It is at this point that the narrative and sequential storytelling starts to fragment. Dwight is lost in a haze of pain and confusion. He is beaten up, tossed onto the pavement, calls Agamemnon for a ride home and arrives at his destination. However, many key moments in this series of events are missing. Rather then show them, Miller chooses to have them described by Dwight’s internal dialogue.
This contributes to a sense of his carefully ordered world and most importantly, his persona as chaste knight crumbling. Several characters comment on his shifting self, asking if he’s being drinking, the implication being that this would signal a re-emergence of his more primal and dangerous side.
Dwight’s world is further shaken when he discovers Ava in his apartment. Her cigarette smoke signals her presence. As her cigarette smoke curls through the air like incense, Ava reclines on the bed like a goddess on an altar, waiting for the conflicted Dwight to approach.
Dwight is clearly angry at her and seeks to restore his sense of potency by ordering her to leave. In response, she briefly adopts the role of penitent, begging for his forgiveness. Finally she asks her to punish her if he cannot forgive her. It is a common male fantasy found in pop culture – the goddess pulled from her altar by circumstances and reduced to begging on her knees.
Presented this way, Ava fires Dwight’s libido, apparently restoring his potency. He was emasculated by her rich, powerful husband and Manute but the debased goddess restores his manhood. His wildman side rears its head and he strikes her, thus administering the punishment she demanded.
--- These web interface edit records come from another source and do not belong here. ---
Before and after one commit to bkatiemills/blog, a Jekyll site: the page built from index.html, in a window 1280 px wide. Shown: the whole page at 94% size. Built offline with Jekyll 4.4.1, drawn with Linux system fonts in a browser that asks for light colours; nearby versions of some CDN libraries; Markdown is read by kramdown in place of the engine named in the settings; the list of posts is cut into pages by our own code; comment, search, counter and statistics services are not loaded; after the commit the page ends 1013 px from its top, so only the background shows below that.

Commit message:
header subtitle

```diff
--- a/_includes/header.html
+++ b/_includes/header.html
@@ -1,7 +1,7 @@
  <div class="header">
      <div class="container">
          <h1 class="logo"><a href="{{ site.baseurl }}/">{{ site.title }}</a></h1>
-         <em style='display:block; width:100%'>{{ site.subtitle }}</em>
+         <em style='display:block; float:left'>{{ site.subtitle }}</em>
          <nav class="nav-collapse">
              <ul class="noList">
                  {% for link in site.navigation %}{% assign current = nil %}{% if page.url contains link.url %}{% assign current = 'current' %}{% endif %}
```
However, he is reluctant to fully abandon his Lancelot persona and after striking her, kisses her with surprising tenderness.
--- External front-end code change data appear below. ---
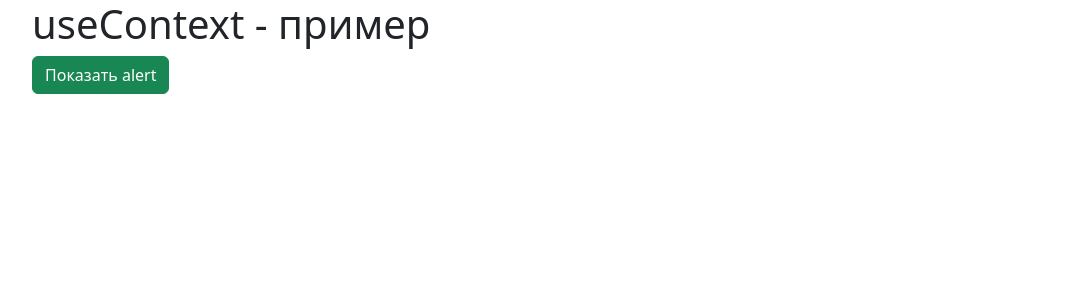
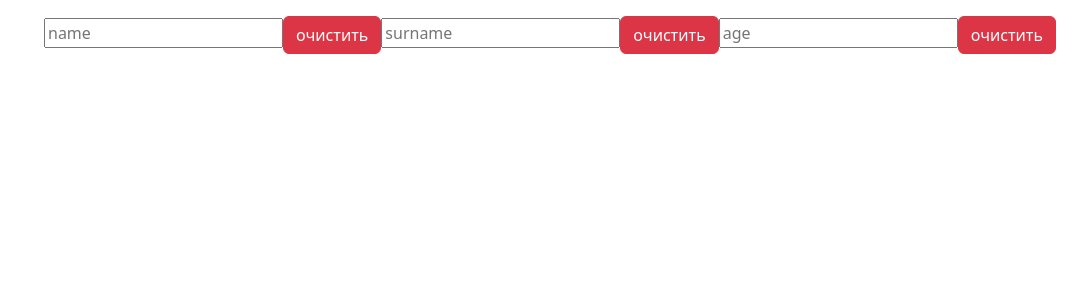
Before and after one commit to viacheslavorlov/react-hooks-vladilen, a React (Create React App) app: page / in a window 1280 px wide. Shown: the top 300 px of the page, without its empty margins (50-1137 px from the left). Built offline with nearby package versions, Linux system fonts and the light colour scheme.

Commit message:
finished REVISIT useRduser!!!!! HOOK NEEDED

```diff
--- a/src/App.js
+++ b/src/App.js
@@ -8,6 +8,7 @@ import Main from "./components/UseContextHook(complex)/Main";
 import Alert from "./components/UseContextHook(complex)/Alert";
 import AlertContext from "./components/UseContextHook(complex)/AlertContext";
 import ContextComponent from "./components/UseContext(easy)/UseContextHook(easy)";
+import CustomHookComponent from "./components/CustomHook/CustomHook";
 // * для use context(easy)
 export const Context = React.createContext();
 
@@ -17,11 +18,21 @@ function App() {
 	// console.log('App loaded');
 	return (
 		<div className="container container-fluid">
+			{//* useState hook usage
+			}
 			{/*<StateHook/>*/}
 			{/*<Robot/>*/}
+			{//* useEffect hook usage
+			}
 			{/*<EffectHook/>*/}
+			{//* useRef hook usage
+			}
 			{/*<RefHook/>*/}
+			{//* useMemo hook usage
+			}
 			{/*<UseMemoHook/>*/}
+			{//* useCallback hook usage
+			}
 			{/*<UseCallbackHook/>*/}
 			{//* для use context(easy)
 			}
@@ -35,10 +46,11 @@ function App() {
 			{//* для use context(complex)
 				//* для useReducer
 			}
-			<AlertContext>
-				<Alert/>
-				<Main/>
-			</AlertContext>
+			{/*<AlertContext>*/}
+			{/*	<Alert/>*/}
+			{/*	<Main/>*/}
+			{/*</AlertContext>*/}
+			<CustomHookComponent/>
 		</div>
 	);
 }
--- /dev/null
+++ b/src/components/CustomHook/CustomHook.js
@@ -0,0 +1,61 @@
+import React, {useEffect, useState} from 'react';
+
+function useLogger(arr) {
+	useEffect(() => {
+		console.log('value changed', ...arr)
+	}, [...arr]);
+}
+
+function useInput(initialValue) {
+	const [value, setValue] = useState(initialValue)
+	const onChange = (e) => {
+	    setValue(e.target.value)
+	}
+	const clear = () => {
+		setValue('');
+	}
+	return {
+		bind: {value, onChange},
+		value, clear
+	};
+}
+
+
+const CustomHookComponent = () => {
+	//* Вариант с трёмя стейтами и тремя функциями
+	// const [name, setName] = useState('');
+	// const [surname, setSurname] = useState('')
+	// const [age, setAge] = useState(null);
+	//
+	// const changeNameHandler = (e) => {
+	//     setName(e.target.value);
+	// }
+	//
+	// const changeSurnameHandler = (e) => {
+	// 	setSurname(e.target.value);
+	// }
+	//
+	// const changeAgeHandler = (e) => {
+	// 	setAge(e.target.value);
+	// }
+	//* Три стейта заменены на один трижды переиспользуемый Hook
+	const inputName = useInput('');
+	const inputSurname = useInput('');
+	const inputAge = useInput('');
+	useLogger([inputName.value, inputSurname.value, inputAge.value])
+
+	return (
+		<div className={'container pt-3'}>
+			<input type="text" {...inputName.bind} placeholder={'name'}/>
+			<button className="btn btn-danger" onClick={inputName.clear}>очистить</button>
+			<input type="text" {...inputSurname.bind} placeholder={'surname'}/>
+			<button className="btn btn-danger" onClick={inputSurname.clear}>очистить</button>
+			<input type="number" {...inputAge.bind} placeholder={'age'}/>
+			<button className="btn btn-danger" onClick={inputAge.clear}>очистить</button>
+			<h1>{inputName.value} {inputSurname.value} </h1>
+			<h2>{inputAge.value}</h2>
+		</div>
+	);
+};
+
+export default CustomHookComponent;
```
Lines whose indentation alone changed are shown as unchanged.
Their coupling is shown through a series of panels in which the human form is almost reduced to basic geometric shapes of light and shadow. Both Ava and Dwight are rendered as anonymous figures by Miller. They could be any man and woman lost in a dance as old as time. But the dance he portrays isn’t simply sexual – it is a dance of dominance. Ava and Dwight are not simply lovers – they are combatants.
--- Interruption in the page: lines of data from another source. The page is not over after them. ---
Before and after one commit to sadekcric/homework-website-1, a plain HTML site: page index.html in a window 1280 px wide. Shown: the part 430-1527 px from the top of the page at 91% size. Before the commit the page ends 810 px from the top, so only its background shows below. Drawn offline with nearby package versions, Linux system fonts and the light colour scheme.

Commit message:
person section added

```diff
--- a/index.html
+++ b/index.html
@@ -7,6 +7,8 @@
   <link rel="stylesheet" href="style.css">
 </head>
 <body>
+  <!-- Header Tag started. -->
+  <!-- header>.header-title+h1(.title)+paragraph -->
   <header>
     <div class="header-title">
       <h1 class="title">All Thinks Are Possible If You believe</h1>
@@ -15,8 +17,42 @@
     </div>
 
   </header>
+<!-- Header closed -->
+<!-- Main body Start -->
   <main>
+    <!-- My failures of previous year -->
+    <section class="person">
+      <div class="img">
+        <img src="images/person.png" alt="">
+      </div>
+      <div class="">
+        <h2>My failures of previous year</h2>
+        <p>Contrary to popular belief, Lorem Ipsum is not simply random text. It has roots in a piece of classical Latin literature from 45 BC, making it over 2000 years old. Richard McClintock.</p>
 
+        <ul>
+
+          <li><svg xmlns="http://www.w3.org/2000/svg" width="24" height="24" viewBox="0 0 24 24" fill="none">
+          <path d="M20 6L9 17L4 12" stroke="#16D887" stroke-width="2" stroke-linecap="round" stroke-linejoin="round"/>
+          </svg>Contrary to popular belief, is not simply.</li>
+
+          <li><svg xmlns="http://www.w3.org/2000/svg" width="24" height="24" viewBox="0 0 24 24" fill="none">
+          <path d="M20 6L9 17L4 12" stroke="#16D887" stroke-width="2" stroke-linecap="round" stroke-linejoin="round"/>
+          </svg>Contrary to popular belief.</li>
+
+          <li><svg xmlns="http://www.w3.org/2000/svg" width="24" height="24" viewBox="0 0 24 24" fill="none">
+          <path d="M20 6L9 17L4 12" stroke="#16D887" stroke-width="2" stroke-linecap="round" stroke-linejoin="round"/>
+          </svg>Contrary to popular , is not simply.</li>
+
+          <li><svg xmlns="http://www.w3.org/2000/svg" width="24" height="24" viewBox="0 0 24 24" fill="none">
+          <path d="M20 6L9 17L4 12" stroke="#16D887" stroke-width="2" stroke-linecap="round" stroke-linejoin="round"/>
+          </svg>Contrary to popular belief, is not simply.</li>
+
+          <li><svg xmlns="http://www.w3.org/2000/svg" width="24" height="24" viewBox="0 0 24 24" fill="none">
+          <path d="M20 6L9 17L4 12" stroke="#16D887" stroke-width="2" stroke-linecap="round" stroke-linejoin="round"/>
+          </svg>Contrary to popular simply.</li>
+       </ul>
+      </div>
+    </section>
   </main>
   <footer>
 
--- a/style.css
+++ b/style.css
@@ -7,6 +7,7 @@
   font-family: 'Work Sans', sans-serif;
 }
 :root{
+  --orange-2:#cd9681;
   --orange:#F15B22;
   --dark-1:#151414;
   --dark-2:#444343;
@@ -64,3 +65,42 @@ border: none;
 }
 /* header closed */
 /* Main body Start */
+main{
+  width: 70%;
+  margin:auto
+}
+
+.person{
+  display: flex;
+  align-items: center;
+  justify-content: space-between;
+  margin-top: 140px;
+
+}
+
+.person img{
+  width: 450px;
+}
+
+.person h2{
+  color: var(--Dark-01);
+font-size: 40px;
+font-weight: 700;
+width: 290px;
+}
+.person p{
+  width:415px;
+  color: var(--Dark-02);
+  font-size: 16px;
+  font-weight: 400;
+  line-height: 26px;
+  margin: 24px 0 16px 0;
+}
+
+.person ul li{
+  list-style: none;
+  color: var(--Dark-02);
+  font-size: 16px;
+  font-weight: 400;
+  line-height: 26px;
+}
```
It begins with Dwight calling Ava “every foul name there is.” She responds to this show of power and disdain by submitting, making Dwight’s name sound like “like a chant to some dark god.” Ava quickly regains the upper hand once Dwight’s anger is spent. She drags him to the ground like “a jungle cat.” Through the act of copulation, she “devours” a grateful Dwight. This description reminds the reader of Ava’s role as huntress. The scene ends with Dwight on his knees before Ava, no longer a “dark god” but instead a worshiper, admitting she owns him “body and soul.”
His dominance over her was short-lived. She is once more established as the goddess and at best, Dwight is her consort. Commonly, the consort to the goddess is sacrificed – a concept Miller explores in greater depth in the next chapter. He briefly touches on this theme here in a piece of artful foreshadowing.
Ava tells Dwight that Lord intends to torture and kill her. As Dwight swears to protect her, Manute enters his apartment to retrieve Ava. Once again, Dwight is out-matched – he attempts to fight but is hurled out the window.
The chapter ends with a naked Dwight lying on the pavement, arms outstretched in a near-crucifix position among broken glass, a martyr to the goddess. An impassive Ava studies him from the window, leaving the reader wondering if she is truly the victim as she claims or instead the huntress that Miller’s imagery seems to imply.